# [What to work on]
Counting only lines below that contain the string "second", give the total as a single number.

BEGIN Data excerpts

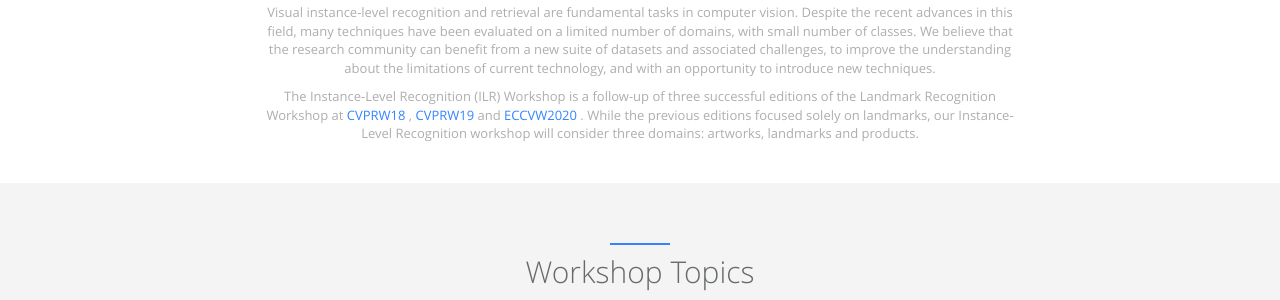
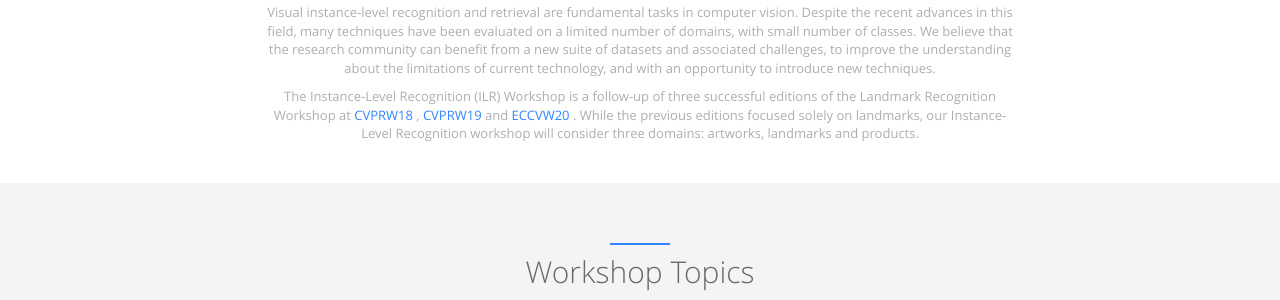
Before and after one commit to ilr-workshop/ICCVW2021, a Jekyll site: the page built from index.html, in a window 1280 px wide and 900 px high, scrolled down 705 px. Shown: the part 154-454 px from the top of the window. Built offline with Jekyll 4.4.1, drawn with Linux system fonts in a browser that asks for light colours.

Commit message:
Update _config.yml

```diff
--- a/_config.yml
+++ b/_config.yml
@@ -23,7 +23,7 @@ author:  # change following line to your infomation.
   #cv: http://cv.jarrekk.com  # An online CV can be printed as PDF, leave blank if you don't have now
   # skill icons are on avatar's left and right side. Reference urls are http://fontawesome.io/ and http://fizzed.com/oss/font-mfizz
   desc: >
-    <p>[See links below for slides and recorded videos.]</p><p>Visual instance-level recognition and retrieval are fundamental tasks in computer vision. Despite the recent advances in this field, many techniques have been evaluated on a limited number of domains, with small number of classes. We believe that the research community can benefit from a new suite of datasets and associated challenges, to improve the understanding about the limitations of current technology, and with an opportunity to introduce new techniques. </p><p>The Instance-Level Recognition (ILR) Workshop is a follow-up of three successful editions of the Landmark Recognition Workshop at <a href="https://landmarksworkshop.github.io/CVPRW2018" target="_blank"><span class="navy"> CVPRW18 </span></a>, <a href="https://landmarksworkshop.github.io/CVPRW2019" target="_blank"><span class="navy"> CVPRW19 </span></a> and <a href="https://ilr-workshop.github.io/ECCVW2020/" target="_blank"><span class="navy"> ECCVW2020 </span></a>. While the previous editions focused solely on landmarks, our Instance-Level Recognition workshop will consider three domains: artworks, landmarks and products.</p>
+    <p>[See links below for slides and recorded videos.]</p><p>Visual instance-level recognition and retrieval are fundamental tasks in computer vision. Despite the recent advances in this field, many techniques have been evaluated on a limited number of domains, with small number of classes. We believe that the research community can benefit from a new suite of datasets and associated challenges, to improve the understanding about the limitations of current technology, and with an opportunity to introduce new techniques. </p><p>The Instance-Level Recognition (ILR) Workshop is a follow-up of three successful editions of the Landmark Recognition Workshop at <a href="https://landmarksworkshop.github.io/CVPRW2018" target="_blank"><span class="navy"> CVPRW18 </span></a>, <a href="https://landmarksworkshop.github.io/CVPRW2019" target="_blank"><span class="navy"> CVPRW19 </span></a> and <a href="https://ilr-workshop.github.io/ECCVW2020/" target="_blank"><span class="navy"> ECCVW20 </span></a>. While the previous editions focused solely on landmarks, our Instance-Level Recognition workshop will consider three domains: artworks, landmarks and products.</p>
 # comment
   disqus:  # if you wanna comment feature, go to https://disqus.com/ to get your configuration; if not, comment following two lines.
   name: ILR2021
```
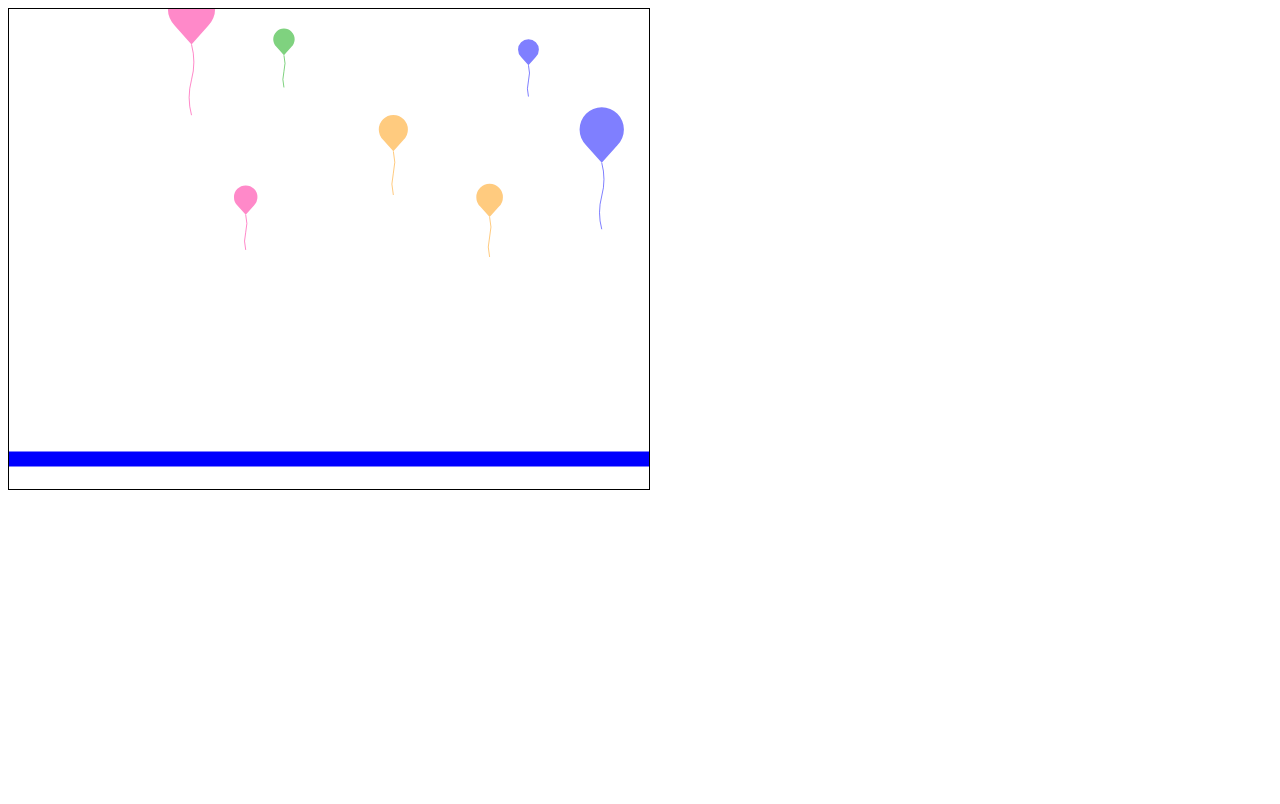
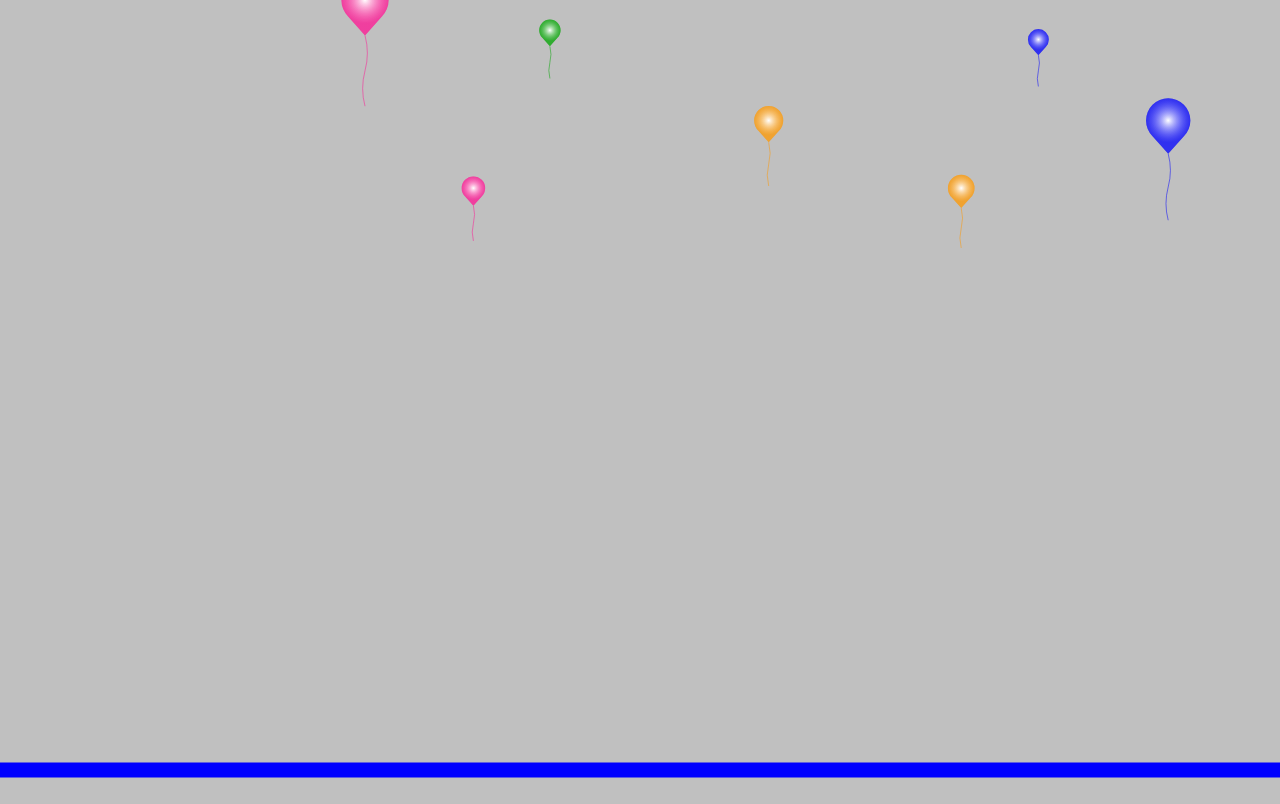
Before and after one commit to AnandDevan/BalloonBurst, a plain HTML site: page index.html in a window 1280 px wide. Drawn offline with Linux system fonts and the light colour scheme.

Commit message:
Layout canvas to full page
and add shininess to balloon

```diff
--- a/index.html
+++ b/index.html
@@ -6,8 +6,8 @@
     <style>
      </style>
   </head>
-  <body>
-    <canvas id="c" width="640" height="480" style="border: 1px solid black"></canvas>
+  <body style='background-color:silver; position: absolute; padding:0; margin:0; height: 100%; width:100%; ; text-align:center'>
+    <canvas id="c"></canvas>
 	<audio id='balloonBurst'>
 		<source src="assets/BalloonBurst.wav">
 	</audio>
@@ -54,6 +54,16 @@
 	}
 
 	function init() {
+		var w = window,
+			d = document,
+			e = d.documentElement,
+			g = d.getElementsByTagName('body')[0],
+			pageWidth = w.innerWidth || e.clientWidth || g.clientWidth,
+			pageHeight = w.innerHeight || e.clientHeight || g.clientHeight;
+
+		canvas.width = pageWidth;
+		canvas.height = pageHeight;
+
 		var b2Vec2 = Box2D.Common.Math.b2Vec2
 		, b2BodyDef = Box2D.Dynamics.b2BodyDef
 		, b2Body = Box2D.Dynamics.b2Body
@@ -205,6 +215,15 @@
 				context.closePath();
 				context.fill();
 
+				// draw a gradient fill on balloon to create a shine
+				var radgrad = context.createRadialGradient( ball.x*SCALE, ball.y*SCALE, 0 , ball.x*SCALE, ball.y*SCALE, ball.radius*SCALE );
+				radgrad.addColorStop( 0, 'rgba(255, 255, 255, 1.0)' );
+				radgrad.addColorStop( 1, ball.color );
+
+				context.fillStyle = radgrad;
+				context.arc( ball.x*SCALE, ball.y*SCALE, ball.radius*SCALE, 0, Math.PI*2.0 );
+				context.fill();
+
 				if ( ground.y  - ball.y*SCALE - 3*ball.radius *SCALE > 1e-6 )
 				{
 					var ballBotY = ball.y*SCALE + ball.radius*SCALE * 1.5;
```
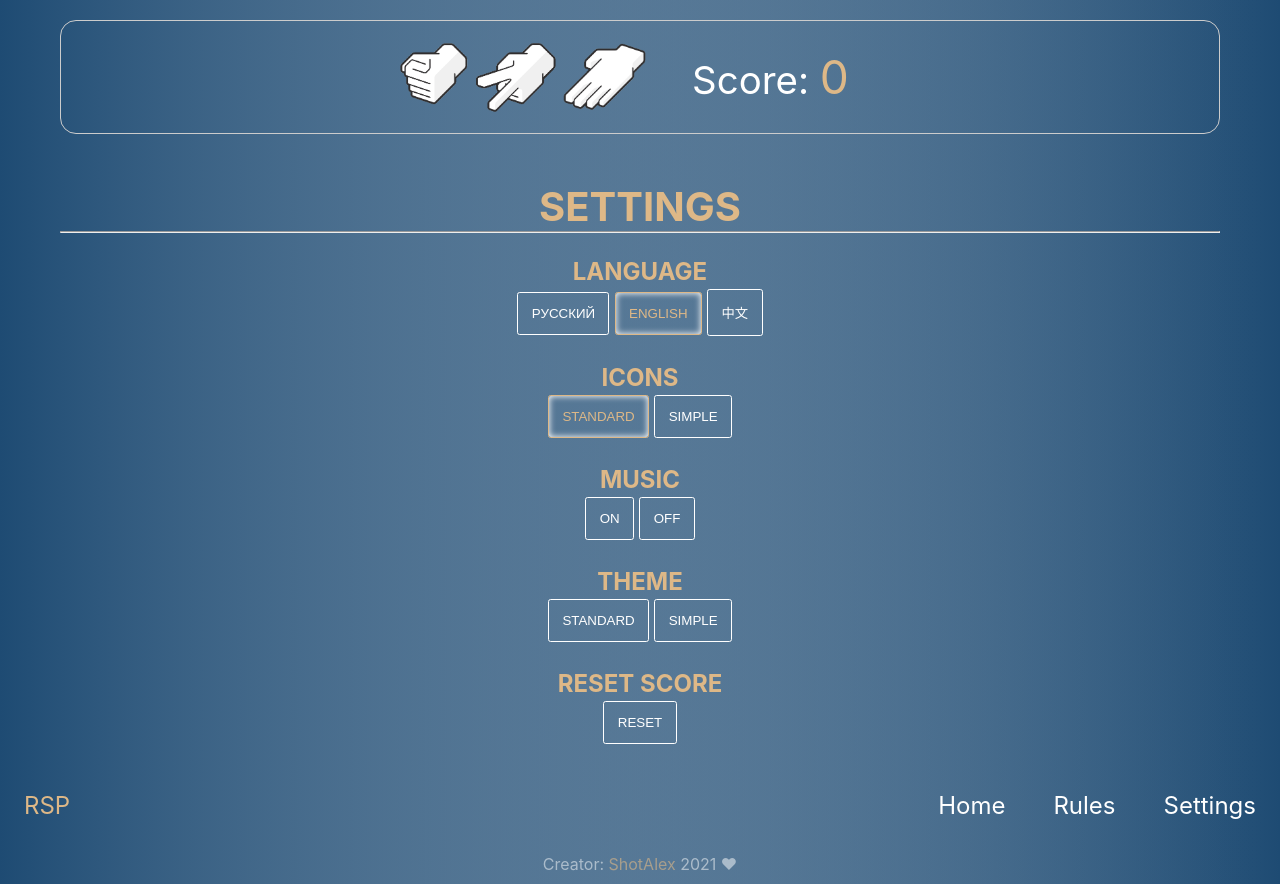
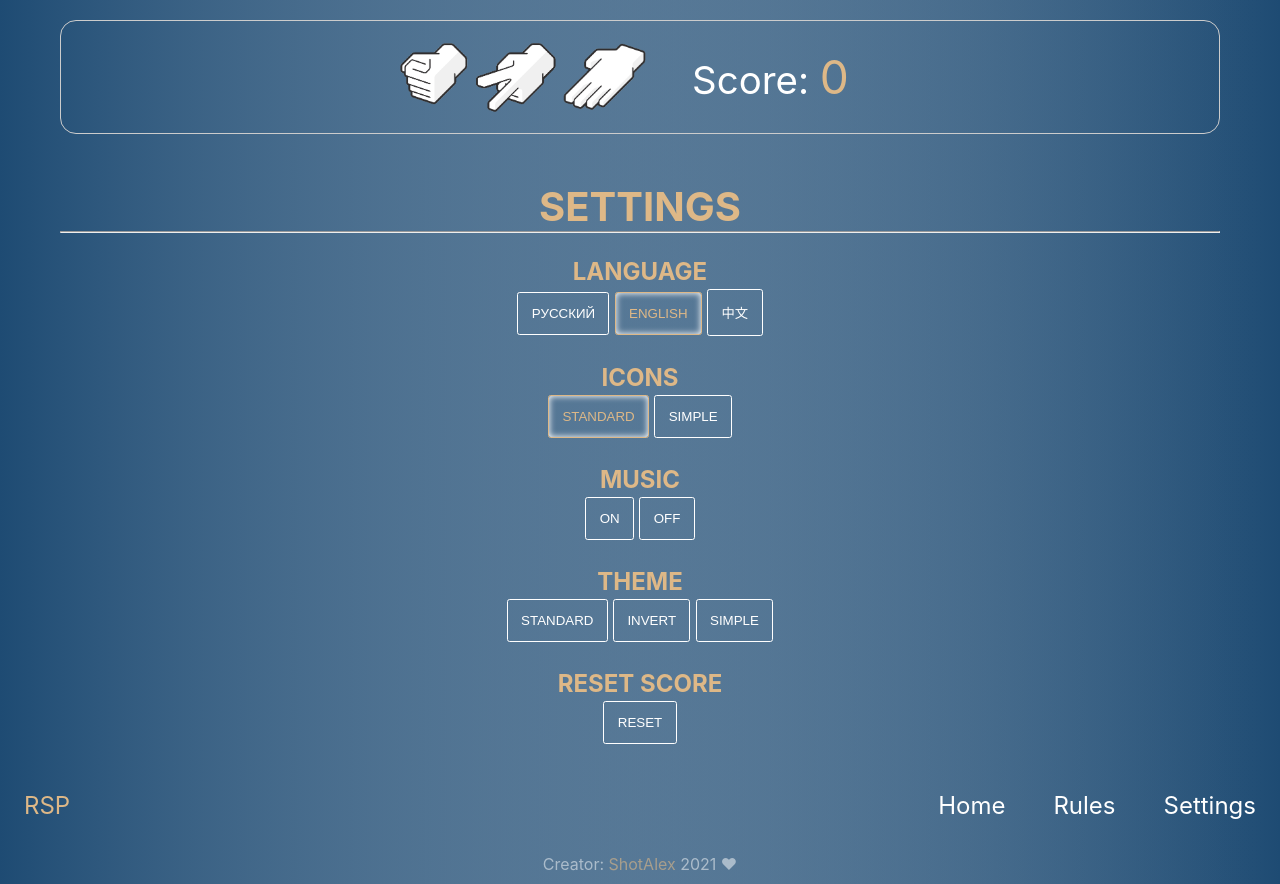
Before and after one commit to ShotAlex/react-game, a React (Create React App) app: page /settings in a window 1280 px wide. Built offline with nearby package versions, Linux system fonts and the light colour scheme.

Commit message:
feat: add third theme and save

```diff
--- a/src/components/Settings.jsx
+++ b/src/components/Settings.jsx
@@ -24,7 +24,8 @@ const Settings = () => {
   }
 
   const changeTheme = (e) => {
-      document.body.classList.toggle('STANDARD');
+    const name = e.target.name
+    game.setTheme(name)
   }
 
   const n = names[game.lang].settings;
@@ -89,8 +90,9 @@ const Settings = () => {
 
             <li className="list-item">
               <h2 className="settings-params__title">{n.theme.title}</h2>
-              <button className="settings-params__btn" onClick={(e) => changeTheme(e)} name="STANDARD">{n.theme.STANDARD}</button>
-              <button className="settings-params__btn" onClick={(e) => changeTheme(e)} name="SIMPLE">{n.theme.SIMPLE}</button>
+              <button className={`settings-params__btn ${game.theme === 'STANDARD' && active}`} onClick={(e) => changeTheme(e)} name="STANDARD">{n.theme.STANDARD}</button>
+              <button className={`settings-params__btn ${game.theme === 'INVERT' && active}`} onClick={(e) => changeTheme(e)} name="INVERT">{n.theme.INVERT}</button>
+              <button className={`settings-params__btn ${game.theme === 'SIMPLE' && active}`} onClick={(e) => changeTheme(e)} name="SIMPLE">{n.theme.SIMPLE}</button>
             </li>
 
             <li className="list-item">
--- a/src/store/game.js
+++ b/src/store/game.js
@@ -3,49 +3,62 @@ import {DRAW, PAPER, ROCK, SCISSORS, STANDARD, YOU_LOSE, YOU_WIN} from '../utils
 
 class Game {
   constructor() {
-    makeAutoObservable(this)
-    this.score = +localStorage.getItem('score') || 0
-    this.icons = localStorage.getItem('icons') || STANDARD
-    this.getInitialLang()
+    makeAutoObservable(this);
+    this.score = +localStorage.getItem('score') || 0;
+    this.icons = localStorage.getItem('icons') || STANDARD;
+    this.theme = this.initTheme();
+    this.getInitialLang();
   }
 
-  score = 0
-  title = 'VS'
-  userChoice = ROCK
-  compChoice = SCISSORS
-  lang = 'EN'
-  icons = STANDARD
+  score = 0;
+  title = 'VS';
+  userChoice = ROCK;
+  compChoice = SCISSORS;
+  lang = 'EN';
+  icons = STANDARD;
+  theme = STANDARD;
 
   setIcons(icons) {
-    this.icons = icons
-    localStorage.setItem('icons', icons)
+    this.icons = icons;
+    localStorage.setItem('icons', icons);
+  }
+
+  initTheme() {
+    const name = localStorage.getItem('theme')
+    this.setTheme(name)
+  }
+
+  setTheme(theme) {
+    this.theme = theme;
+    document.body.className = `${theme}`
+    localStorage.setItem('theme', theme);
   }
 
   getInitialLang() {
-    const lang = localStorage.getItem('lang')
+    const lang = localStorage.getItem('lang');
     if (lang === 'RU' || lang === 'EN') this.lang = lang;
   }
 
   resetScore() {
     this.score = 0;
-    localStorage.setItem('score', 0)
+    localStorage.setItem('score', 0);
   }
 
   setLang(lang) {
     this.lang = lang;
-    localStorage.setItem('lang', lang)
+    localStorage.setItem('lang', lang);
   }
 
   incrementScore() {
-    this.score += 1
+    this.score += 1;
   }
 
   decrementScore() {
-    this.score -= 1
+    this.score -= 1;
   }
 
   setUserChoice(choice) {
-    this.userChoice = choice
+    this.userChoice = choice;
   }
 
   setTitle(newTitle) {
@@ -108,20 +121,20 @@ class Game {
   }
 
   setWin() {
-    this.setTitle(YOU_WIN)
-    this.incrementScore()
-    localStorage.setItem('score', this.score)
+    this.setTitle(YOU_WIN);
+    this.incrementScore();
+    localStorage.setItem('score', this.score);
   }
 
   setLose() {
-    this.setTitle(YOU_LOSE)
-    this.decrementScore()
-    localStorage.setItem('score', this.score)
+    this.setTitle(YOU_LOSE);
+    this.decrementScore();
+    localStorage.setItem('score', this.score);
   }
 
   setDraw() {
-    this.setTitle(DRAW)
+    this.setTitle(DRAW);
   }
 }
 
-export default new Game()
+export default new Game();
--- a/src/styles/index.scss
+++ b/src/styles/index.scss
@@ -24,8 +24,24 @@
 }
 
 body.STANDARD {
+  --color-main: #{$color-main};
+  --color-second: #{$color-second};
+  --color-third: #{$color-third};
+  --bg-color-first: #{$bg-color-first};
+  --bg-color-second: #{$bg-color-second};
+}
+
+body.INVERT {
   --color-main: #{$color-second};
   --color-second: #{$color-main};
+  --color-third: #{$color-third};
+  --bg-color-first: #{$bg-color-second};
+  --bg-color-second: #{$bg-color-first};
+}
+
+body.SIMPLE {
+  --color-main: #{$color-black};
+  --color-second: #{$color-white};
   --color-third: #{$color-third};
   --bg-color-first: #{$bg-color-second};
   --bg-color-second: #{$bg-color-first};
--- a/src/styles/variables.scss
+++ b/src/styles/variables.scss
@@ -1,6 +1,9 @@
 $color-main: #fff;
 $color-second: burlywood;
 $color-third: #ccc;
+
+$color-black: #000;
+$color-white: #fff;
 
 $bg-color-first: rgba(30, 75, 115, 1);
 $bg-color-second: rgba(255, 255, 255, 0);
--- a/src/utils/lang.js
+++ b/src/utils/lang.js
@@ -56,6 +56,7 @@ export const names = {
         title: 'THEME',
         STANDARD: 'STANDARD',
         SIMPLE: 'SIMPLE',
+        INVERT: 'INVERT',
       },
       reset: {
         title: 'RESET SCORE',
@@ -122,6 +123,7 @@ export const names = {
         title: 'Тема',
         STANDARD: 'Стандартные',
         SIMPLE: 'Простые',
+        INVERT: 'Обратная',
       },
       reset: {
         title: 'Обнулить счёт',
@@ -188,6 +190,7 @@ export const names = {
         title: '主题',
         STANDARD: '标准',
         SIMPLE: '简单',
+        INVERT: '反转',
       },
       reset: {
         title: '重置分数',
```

END Data excerpts

# [Written response]
11